Join us for a breakfast with the founder and CEO of Facesoft, one of the most advanced facial recognition companies in the world, to learn about where we are with the technology. What is technologically possible? What might be possible in the future? And what are the use cases?
Adrian Weller & Zoë Webster in conversation with Tabitha Goldstaub
Explainable AI (XAI) is often touted as the solution to our uneasiness about AI. Unlike ‘black box’ machine learning (where even the designers cannot explain why decisions have been reached) its actions can be easily understood – and therefore trusted – by humans.
What should we really be striving for in this area and how likely are we to be able to achieve it? Is there an inevitable trade-off between the power of AI and its transparency? Hear what our panel of experts have to say on these critical questions in the debate around AI and society.
Today’s unprecedented pace of change leaves many people wondering what new technologies are doing to our lives. Has social media robbed us of our privacy and fed us with false information? Will we all be terrorised by autonomous drones that can identify and kill us, one by one? And has our demand for energy driven the Earth’s climate to the edge of catastrophe?
In his latest book, John Browne argues that we need not and must not put the brakes on technological advance. Civilisation is founded on engineering innovation; all progress stems from the human urge to make things and to shape the world around us, resulting in greater freedom, health and wealth for all. He argues compellingly that the same spark that triggers each innovation can be used to counter its negative consequences.
Founder, Executive Chairman, XPRIZE Foundation
Executive Founder and Director, Singularity University
Peter is the Founder & Executive Chairman of the XPRIZE Foundation, which leads the world in designing and operating large-scale incentive competitions. He is also the Executive Founder and Director of Singularity University, a global learning and innovation community using exponential technologies to tackle the world’s biggest challenges and build a better future for all.

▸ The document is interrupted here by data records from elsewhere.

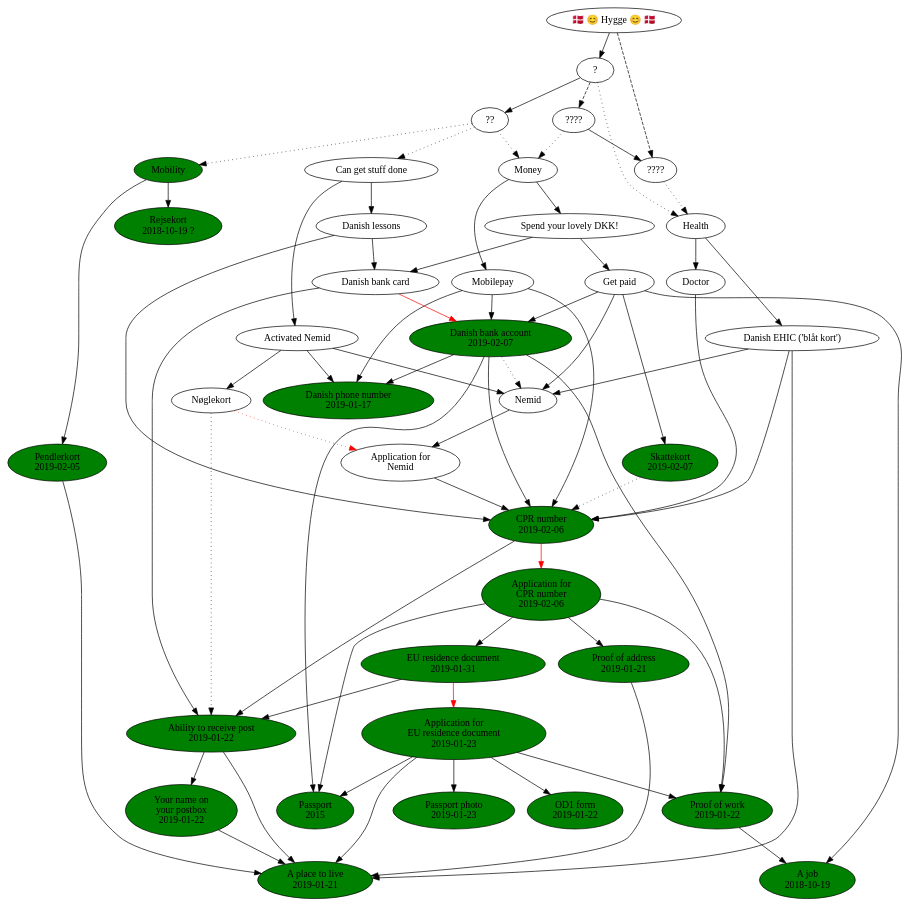
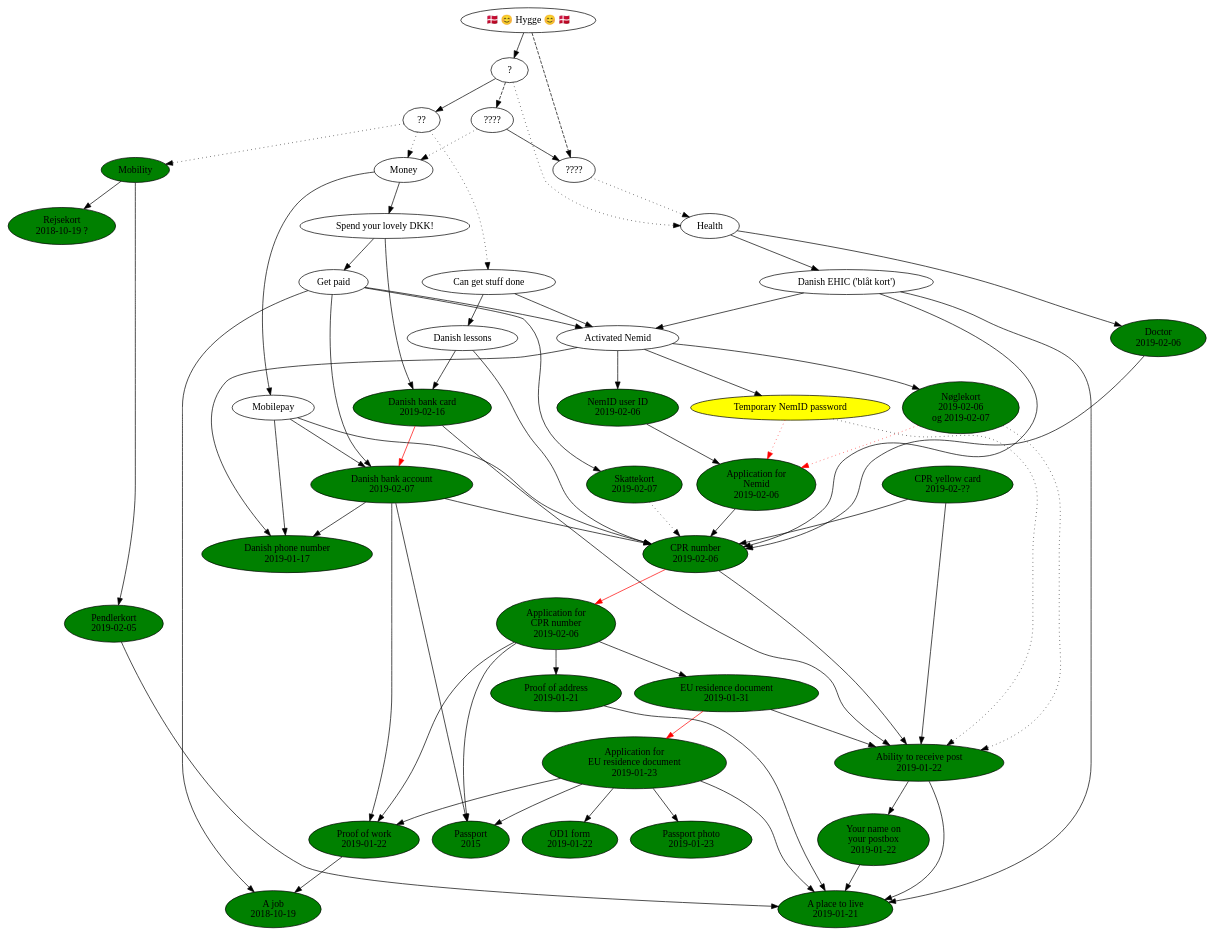
Before and after one commit to NoahBohme/emigrerer-til-danmark: the diagram in flytter-til-danmark.dot, drawn with Graphviz. The commit also changed 2 other files, not shown here.

```diff
--- a/flytter-til-danmark.dot
+++ b/flytter-til-danmark.dot
@@ -1,136 +1,142 @@
 digraph g {
   job [ label="A job\n2018-10-19" style=filled fillcolor=green ]
   proof_of_work [ label="Proof of work\n2019-01-22" style=filled fillcolor=green ]
   proof_of_work -> job
 
   passport [ label="Passport\n2015" style=filled fillcolor=green ]
 
   danish_phone_number [ label="Danish phone number\n2019-01-17" style=filled fillcolor=green ]
   rejsekort [ label="Rejsekort\n2018-10-19 ?" style=filled fillcolor=green ]
 
   place_to_live [ label="A place to live\n2019-01-21" style=filled fillcolor=green ]
 
   name_on_postbox [ label="Your name on\nyour postbox\n2019-01-22" style=filled fillcolor=green ]
   name_on_postbox -> place_to_live
 
   can_receive_post [ label="Ability to receive post\n2019-01-22" style=filled fillcolor=green ]
   can_receive_post -> place_to_live
   can_receive_post -> name_on_postbox
 
   pendlerkort [ label="Pendlerkort\n2019-02-05" style=filled fillcolor=green ]
   pendlerkort -> place_to_live
 
   eu_residence_document_application [ label="Application for\nEU residence document\n2019-01-23" style=filled fillcolor=green ]
   eu_residence_document_application -> place_to_live
   eu_residence_document_application -> proof_of_work
   eu_residence_document_application -> passport
   eu_residence_document_application -> od1_form
   od1_form [ label="OD1 form\n2019-01-22" style=filled fillcolor=green ]
   passport_photo [ label="Passport photo\n2019-01-23" style=filled fillcolor=green ]
   eu_residence_document_application -> passport_photo
 
   eu_residence_document [ label="EU residence document\n2019-01-31" style=filled fillcolor=green ]
   eu_residence_document -> eu_residence_document_application [ color="red" ]
   eu_residence_document -> can_receive_post
 
   cpr_number_application [ label="Application for\nCPR number\n2019-02-06" style=filled fillcolor=green ]
   cpr_number_application -> eu_residence_document
   cpr_number_application -> proof_of_work
   cpr_number_application -> proof_of_address
   cpr_number_application -> passport
 
   cpr_number [ label="CPR number\n2019-02-06" style=filled fillcolor=green ]
   cpr_number -> cpr_number_application [ color="red" ]
   cpr_number -> can_receive_post
+  cpr_card [ label="CPR yellow card\n2019-02-??" style=filled fillcolor=green ]
+  cpr_card -> cpr_number
+  cpr_card -> can_receive_post
 
   proof_of_address [ label="Proof of address\n2019-01-21" style=filled fillcolor=green ]
   proof_of_address -> place_to_live
 
   skattekort [ label="Skattekort\n2019-02-07" style=filled fillcolor=green ]
   skattekort -> cpr_number [ style="dotted" ]
 
-  nemid_application [ label="Application for\nNemid" ]
+  nemid_application [ label="Application for\nNemid\n2019-02-06" style=filled fillcolor=green ]
   nemid_application -> cpr_number
-  nemid [ label="Nemid" ]
-  nemid -> nemid_application
+  nemid_userid [ label="NemID user ID\n2019-02-06" style=filled fillcolor=green ]
+  nemid_userid -> nemid_application
 
   danish_bank_account [ label="Danish bank account\n2019-02-07" style=filled fillcolor=green ]
   danish_bank_account -> cpr_number
   danish_bank_account -> proof_of_work
-  danish_bank_account -> nemid [ style="dotted" ]
   danish_bank_account -> passport
   danish_bank_account -> danish_phone_number
 
   activated_nemid [ label="Activated Nemid" ]
-  activated_nemid -> nemid
+  activated_nemid -> nemid_userid
   activated_nemid -> danish_phone_number
-  noglekort [ label="Nøglekort" ]
+  noglekort [ label="Nøglekort\n2019-02-06\nog 2019-02-07" style=filled fillcolor=green ]
+  midlertidlig_nemid_adgangskode [ label="Temporary NemID password" style=filled fillcolor=yellow ]
   activated_nemid -> noglekort
+  activated_nemid -> midlertidlig_nemid_adgangskode
   noglekort -> nemid_application [ style="dotted" color="red" ]
+  midlertidlig_nemid_adgangskode -> nemid_application [ style="dotted" color="red" ]
   noglekort -> can_receive_post [ style="dotted" ]
+  midlertidlig_nemid_adgangskode -> can_receive_post [ style="dotted" ]
 
   ehic [ label="Danish EHIC ('blåt kort')" ]
   ehic -> cpr_number
-  ehic -> nemid
+  ehic -> activated_nemid
   ehic -> place_to_live
 
-  doctor [ label="Doctor" ]
+  doctor [ label="Doctor\n2019-02-06" style=filled fillcolor=green ]
   doctor -> cpr_number
 
   get_paid [ label="Get paid" ]
   get_paid -> job
   get_paid -> skattekort
   get_paid -> danish_bank_account
-  get_paid -> nemid
+  get_paid -> activated_nemid
 
   danish_lessions [ label="Danish lessons" ]
   danish_lessions -> cpr_number
   danish_lessions -> danish_bank_card
 
-  danish_bank_card [ label="Danish bank card" ]
+  danish_bank_card [ label="Danish bank card\n2019-02-16" style=filled fillcolor=green ]
   danish_bank_card -> danish_bank_account [ color="red" ]
   danish_bank_card -> can_receive_post
 
   spend_lovely_dkk [ label="Spend your lovely DKK!" ]
   spend_lovely_dkk -> get_paid
   spend_lovely_dkk -> danish_bank_card
 
   mobilepay [ label="Mobilepay" ]
   mobilepay -> cpr_number
   mobilepay -> danish_phone_number
   mobilepay -> danish_bank_account
 
   // Det endeligt mål
   hygge [ label="🇩🇰 😊 Hygge 😊 🇩🇰" ]
   // Deliberately vague so as not to imply that (a) hygge has a formula, or
   // (b) it depends on any of the named things
   hygge -> magi4 [ style=dashed ]
   hygge -> magi1
   magi1 [ label="?" ]
   magi4 [ label="????" ]
   magi2 [ label="??" ]
   magi3 [ label="????" ]
   magi3 -> magi4
   magi1 -> magi2
   magi1 -> magi3 [ style=dashed ]
 
   magi1 -> helbred [ style=dotted ]
   magi2 -> penge [ style=dotted ]
 
   magi4 -> helbred [ style=dotted ]
   helbred [ label="Health" ]
   helbred -> doctor
   helbred -> ehic
   magi3 -> penge [ style=dotted ]
   penge [ label="Money" ]
   penge -> spend_lovely_dkk
   penge -> mobilepay
   magi2 -> rejser [ style=dotted ]
   rejser [ label="Mobility" style=filled fillcolor=green ]
   rejser -> pendlerkort
   rejser -> rejsekort
   magi2 -> faa_ting_gjort [ style=dotted ]
   faa_ting_gjort [ label="Can get stuff done" ]
   faa_ting_gjort -> activated_nemid
   faa_ting_gjort -> danish_lessions
 }
```
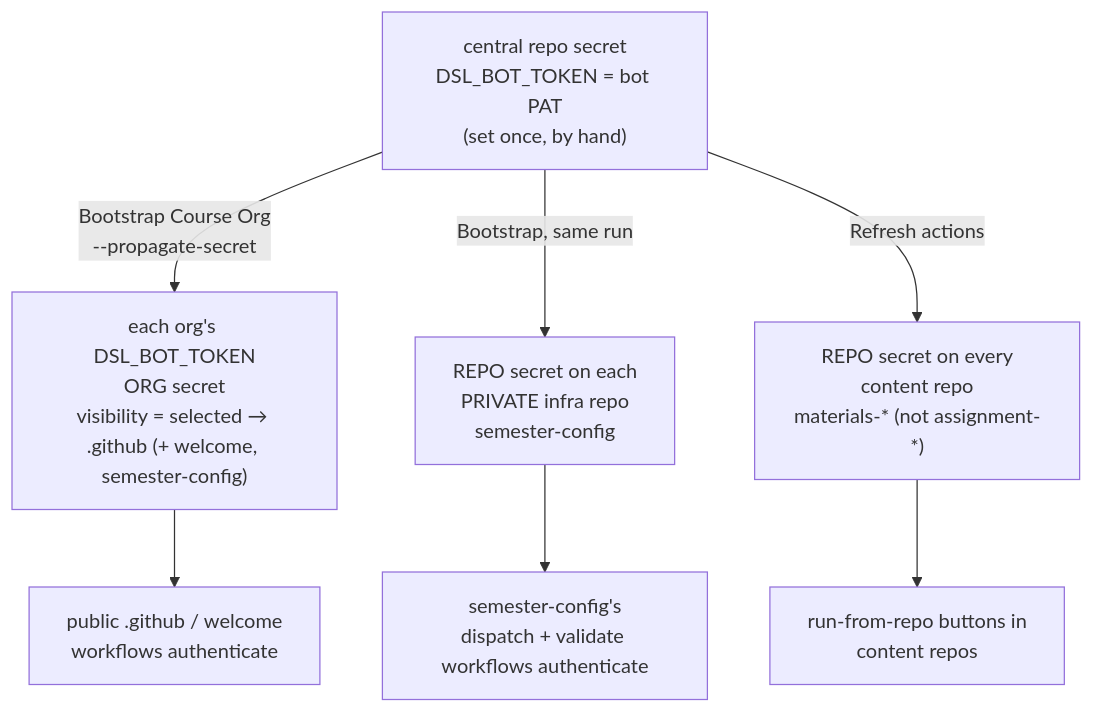
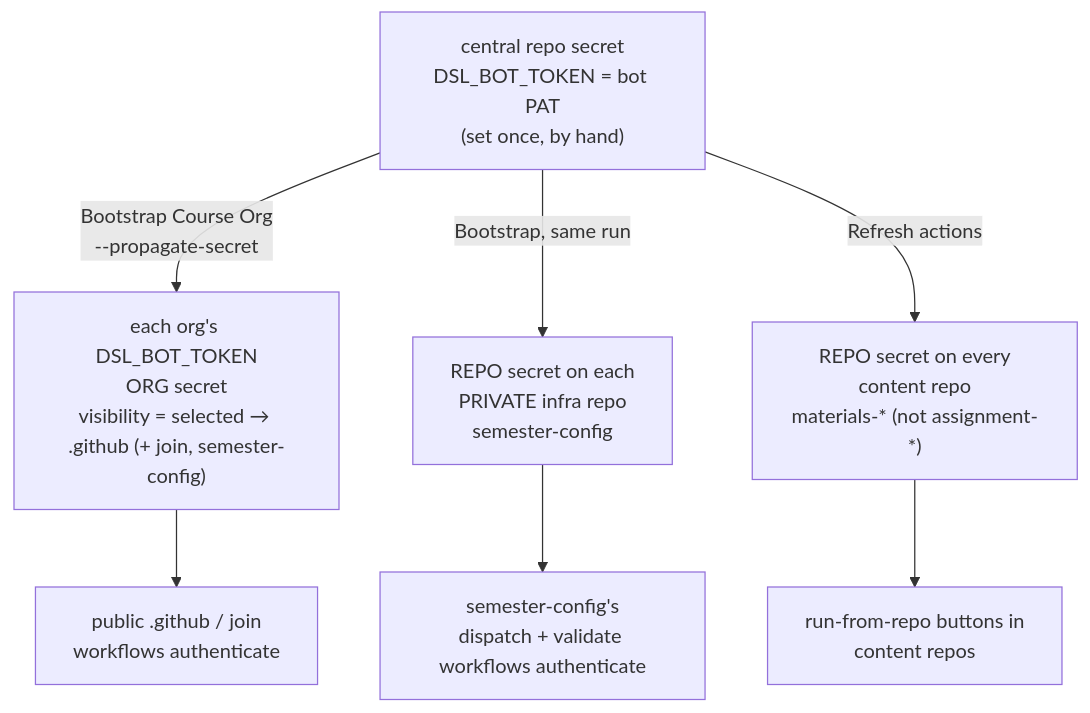
The second of 10 diagrams in docs-admin-arch/architecture.md (hertie-data-science-lab/dsl-teaching-toolkit), drawn with Mermaid before and after one commit. The commit also changed other lines of this file and 71 other files, not shown here.

Commit message:
refactor(layout): rename the welcome repo to join

````diff
--- a/docs-admin-arch/architecture.md
+++ b/docs-admin-arch/architecture.md
@@ -89,22 +89,22 @@
 ```mermaid
 flowchart TD
   src["`central repo secret
 DSL_BOT_TOKEN = bot PAT
 (set once, by hand)`"]
   src -->|"`Bootstrap Course Org
 --propagate-secret`"| orgsec["`each org's DSL_BOT_TOKEN
 ORG secret
-visibility = selected → .github (+ welcome, semester-config)`"]
+visibility = selected → .github (+ join, semester-config)`"]
   src -->|"Bootstrap, same run"| infrasec["`REPO secret on each
 PRIVATE infra repo
 semester-config`"]
   src -->|"Refresh actions"| reposec["`REPO secret on every
 content repo
 materials-* (not assignment-*)`"]
-  orgsec --> pub["`public .github / welcome
+  orgsec --> pub["`public .github / join
 workflows authenticate`"]
   infrasec --> disp["`semester-config's
 dispatch + validate workflows authenticate`"]
   reposec --> priv["`run-from-repo buttons in
 content repos`"]
 ```
````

As an entrepreneur, Peter has started over 20 companies in the areas of longevity, space, venture capital, and education. He is also co-founder of BOLD Capital Partners, a venture fund with $250M investing in exponential technologies.
A New York Times bestselling author of two books, Abundance & BOLD, he earned degrees in Molecular Genetics and Aerospace Engineering from MIT and holds an M.D. from Harvard Medical School.
Fortune Magazine recently named Peter Diamandis as one of the World’s 50 Greatest Leaders.
War in 140 Characters: How social media is reshaping conflict in the twenty-first century
Modern warfare is a war of narratives, where bullets are fired both physically and virtually. Whether you are a president or a terrorist, if you don’t understand how to deploy the power of social media effectively you may win the odd battle but you will lose a twenty-first century war.
David’s book “chronicles the transformation of conflict via social media into an entirely new kind of struggle at home and abroad. It’s a thrilling headlong tide of real-life stories with genuinely profound moments of perception for our time.” (Forbes)
Yuval Noah Harari in conversation with Thomas Friedman
In collaboration with how to: Academy we present two of the greatest thought leaders of the 21st century coming together for an urgent conversation about the future of humanity.
In Sapiens: A Brief History of Humankind, Yuval Noah Harari compressed 70,000 years of history into a single book, arguing that one species rose to dominance over all others because shared beliefs enabled collaboration.
In Homo Deus: A Brief History of Tomorrow, he argued that the centre may be shifting once more, as we transfer our faith in ourselves to the gods of data and the algorithm.
Thomas Friedman has argued that the beginning of this century will be remembered not for conflicts or political events, but for the globalised ‘flattening’ of the world and the explosion of advanced technologies.
The cognitive revolution has already happened. What will our restless and aggressive species do about it?